**DATA RECORDS**
*****

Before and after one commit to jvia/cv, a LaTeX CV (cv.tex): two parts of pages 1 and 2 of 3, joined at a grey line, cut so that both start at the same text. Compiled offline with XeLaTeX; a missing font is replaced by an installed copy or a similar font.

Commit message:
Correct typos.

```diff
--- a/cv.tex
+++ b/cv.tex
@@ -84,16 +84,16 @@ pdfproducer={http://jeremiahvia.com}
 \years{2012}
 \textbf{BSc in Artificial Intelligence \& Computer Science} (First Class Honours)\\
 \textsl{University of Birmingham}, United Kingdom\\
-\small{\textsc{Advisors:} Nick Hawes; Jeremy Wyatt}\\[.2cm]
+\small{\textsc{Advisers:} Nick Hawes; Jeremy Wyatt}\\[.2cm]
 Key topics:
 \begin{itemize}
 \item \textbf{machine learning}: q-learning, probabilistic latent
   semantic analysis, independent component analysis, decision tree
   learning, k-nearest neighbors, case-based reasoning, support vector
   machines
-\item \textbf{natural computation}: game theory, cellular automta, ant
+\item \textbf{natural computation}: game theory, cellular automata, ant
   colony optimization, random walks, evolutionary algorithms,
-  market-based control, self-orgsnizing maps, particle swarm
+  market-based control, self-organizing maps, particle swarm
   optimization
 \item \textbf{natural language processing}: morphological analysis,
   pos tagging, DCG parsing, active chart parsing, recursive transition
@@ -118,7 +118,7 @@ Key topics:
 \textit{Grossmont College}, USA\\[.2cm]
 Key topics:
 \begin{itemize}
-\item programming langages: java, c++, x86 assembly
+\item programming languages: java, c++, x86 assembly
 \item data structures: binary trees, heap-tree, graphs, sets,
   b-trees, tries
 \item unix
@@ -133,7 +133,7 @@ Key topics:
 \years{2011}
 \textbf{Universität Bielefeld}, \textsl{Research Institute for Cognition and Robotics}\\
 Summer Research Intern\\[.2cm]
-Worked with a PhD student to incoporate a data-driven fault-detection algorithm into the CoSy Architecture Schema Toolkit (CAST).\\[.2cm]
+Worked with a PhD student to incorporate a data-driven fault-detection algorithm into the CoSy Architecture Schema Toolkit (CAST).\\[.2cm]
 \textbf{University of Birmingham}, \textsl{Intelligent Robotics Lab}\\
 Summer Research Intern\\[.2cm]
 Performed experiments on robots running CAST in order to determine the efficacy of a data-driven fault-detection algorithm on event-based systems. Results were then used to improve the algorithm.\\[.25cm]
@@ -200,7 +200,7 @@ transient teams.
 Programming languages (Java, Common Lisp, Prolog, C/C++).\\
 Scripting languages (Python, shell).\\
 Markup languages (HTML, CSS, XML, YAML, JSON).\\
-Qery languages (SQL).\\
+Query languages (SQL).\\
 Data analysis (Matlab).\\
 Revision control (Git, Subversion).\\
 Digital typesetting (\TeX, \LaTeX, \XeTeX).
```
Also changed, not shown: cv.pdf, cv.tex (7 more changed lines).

*****

**EXERCISE OBJECTIVE**
Output the entire listing exactly as written.

**EXERCISE OUTPUT**
Before and after one commit to jvia/cv, a LaTeX CV (cv.tex): two parts of pages 1 and 2 of 3, joined at a grey line, cut so that both start at the same text. Compiled offline with XeLaTeX; a missing font is replaced by an installed copy or a similar font.

Commit message:
Correct typos.

```diff
--- a/cv.tex
+++ b/cv.tex
@@ -84,16 +84,16 @@ pdfproducer={http://jeremiahvia.com}
 \years{2012}
 \textbf{BSc in Artificial Intelligence \& Computer Science} (First Class Honours)\\
 \textsl{University of Birmingham}, United Kingdom\\
-\small{\textsc{Advisors:} Nick Hawes; Jeremy Wyatt}\\[.2cm]
+\small{\textsc{Advisers:} Nick Hawes; Jeremy Wyatt}\\[.2cm]
 Key topics:
 \begin{itemize}
 \item \textbf{machine learning}: q-learning, probabilistic latent
   semantic analysis, independent component analysis, decision tree
   learning, k-nearest neighbors, case-based reasoning, support vector
   machines
-\item \textbf{natural computation}: game theory, cellular automta, ant
+\item \textbf{natural computation}: game theory, cellular automata, ant
   colony optimization, random walks, evolutionary algorithms,
-  market-based control, self-orgsnizing maps, particle swarm
+  market-based control, self-organizing maps, particle swarm
   optimization
 \item \textbf{natural language processing}: morphological analysis,
   pos tagging, DCG parsing, active chart parsing, recursive transition
@@ -118,7 +118,7 @@ Key topics:
 \textit{Grossmont College}, USA\\[.2cm]
 Key topics:
 \begin{itemize}
-\item programming langages: java, c++, x86 assembly
+\item programming languages: java, c++, x86 assembly
 \item data structures: binary trees, heap-tree, graphs, sets,
   b-trees, tries
 \item unix
@@ -133,7 +133,7 @@ Key topics:
 \years{2011}
 \textbf{Universität Bielefeld}, \textsl{Research Institute for Cognition and Robotics}\\
 Summer Research Intern\\[.2cm]
-Worked with a PhD student to incoporate a data-driven fault-detection algorithm into the CoSy Architecture Schema Toolkit (CAST).\\[.2cm]
+Worked with a PhD student to incorporate a data-driven fault-detection algorithm into the CoSy Architecture Schema Toolkit (CAST).\\[.2cm]
 \textbf{University of Birmingham}, \textsl{Intelligent Robotics Lab}\\
 Summer Research Intern\\[.2cm]
 Performed experiments on robots running CAST in order to determine the efficacy of a data-driven fault-detection algorithm on event-based systems. Results were then used to improve the algorithm.\\[.25cm]
@@ -200,7 +200,7 @@ transient teams.
 Programming languages (Java, Common Lisp, Prolog, C/C++).\\
 Scripting languages (Python, shell).\\
 Markup languages (HTML, CSS, XML, YAML, JSON).\\
-Qery languages (SQL).\\
+Query languages (SQL).\\
 Data analysis (Matlab).\\
 Revision control (Git, Subversion).\\
 Digital typesetting (\TeX, \LaTeX, \XeTeX).
```
Also changed, not shown: cv.pdf, cv.tex (7 more changed lines).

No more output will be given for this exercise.